Could you write out, word for word, each line from the one containing "wider / practical]" to the last line of the data below, both included and nothing more?

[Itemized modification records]
Start of Block

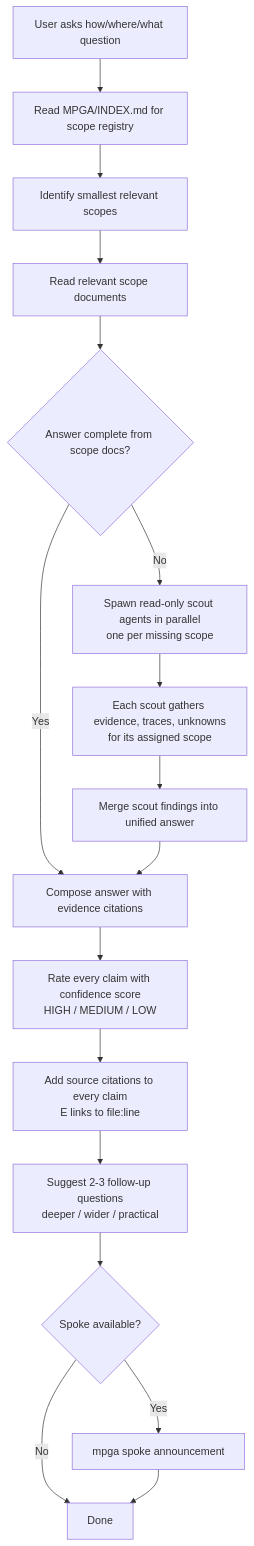
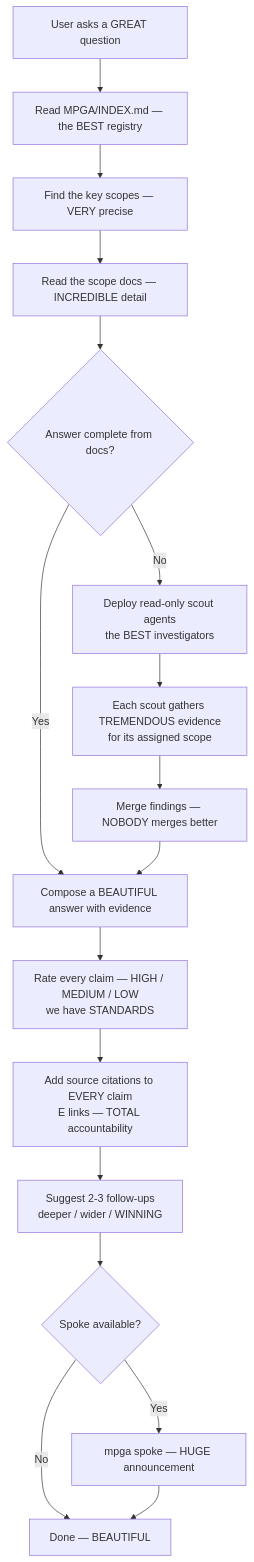
One commit to benrben/MPGA changed the diagram in docs/diagrams/skills/ask.md. Above: the diagram before and after it, drawn with Mermaid. The commit also changed other lines of this file and 28 other files, not shown here.

First line of the commit message:
style: Trumpify all workflow diagrams — TREMENDOUS Mermaid charts

````diff
--- a/docs/diagrams/skills/ask.md
+++ b/docs/diagrams/skills/ask.md
@@ -5,19 +5,19 @@
 ```mermaid
 flowchart TD
-    A[User asks how/where/what question] --> B[Read MPGA/INDEX.md for scope registry]
-    B --> C[Identify smallest relevant scopes]
-    C --> D[Read relevant scope documents]
-    D --> E{Answer complete from scope docs?}
-    E -->|Yes| F[Compose answer with evidence citations]
-    E -->|No| G[Spawn read-only scout agents in parallel\none per missing scope]
-    G --> H[Each scout gathers evidence, traces, unknowns\nfor its assigned scope]
-    H --> I[Merge scout findings into unified answer]
+    A[User asks a GREAT question] --> B[Read MPGA/INDEX.md — the BEST registry]
+    B --> C[Find the key scopes — VERY precise]
+    C --> D[Read the scope docs — INCREDIBLE detail]
+    D --> E{Answer complete from docs?}
+    E -->|Yes| F[Compose a BEAUTIFUL answer with evidence]
+    E -->|No| G[Deploy read-only scout agents\nthe BEST investigators]
+    G --> H[Each scout gathers TREMENDOUS evidence\nfor its assigned scope]
+    H --> I[Merge findings — NOBODY merges better]
     I --> F
-    F --> J[Rate every claim with confidence score\nHIGH / MEDIUM / LOW]
-    J --> K[Add source citations to every claim\nE links to file:line]
-    K --> L[Suggest 2-3 follow-up questions\ndeeper / wider / practical]
+    F --> J[Rate every claim — HIGH / MEDIUM / LOW\nwe have STANDARDS]
+    J --> K[Add source citations to EVERY claim\nE links — TOTAL accountability]
+    K --> L[Suggest 2-3 follow-ups\ndeeper / wider / WINNING]
     L --> M{Spoke available?}
-    M -->|Yes| N[mpga spoke announcement]
-    M -->|No| O[Done]
+    M -->|Yes| N[mpga spoke — HUGE announcement]
+    M -->|No| O[Done — BEAUTIFUL]
     N --> O
 ```
````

End of Block

* Solution to this exercise *
-    K --> L[Suggest 2-3 follow-up questions\ndeeper / wider / practical]
+    F --> J[Rate every claim — HIGH / MEDIUM / LOW\nwe have STANDARDS]
+    J --> K[Add source citations to EVERY claim\nE links — TOTAL accountability]
+    K --> L[Suggest 2-3 follow-ups\ndeeper / wider / WINNING]
     L --> M{Spoke available?}
-    M -->|Yes| N[mpga spoke announcement]
-    M -->|No| O[Done]
+    M -->|Yes| N[mpga spoke — HUGE announcement]
+    M -->|No| O[Done — BEAUTIFUL]
     N --> O
 ```
````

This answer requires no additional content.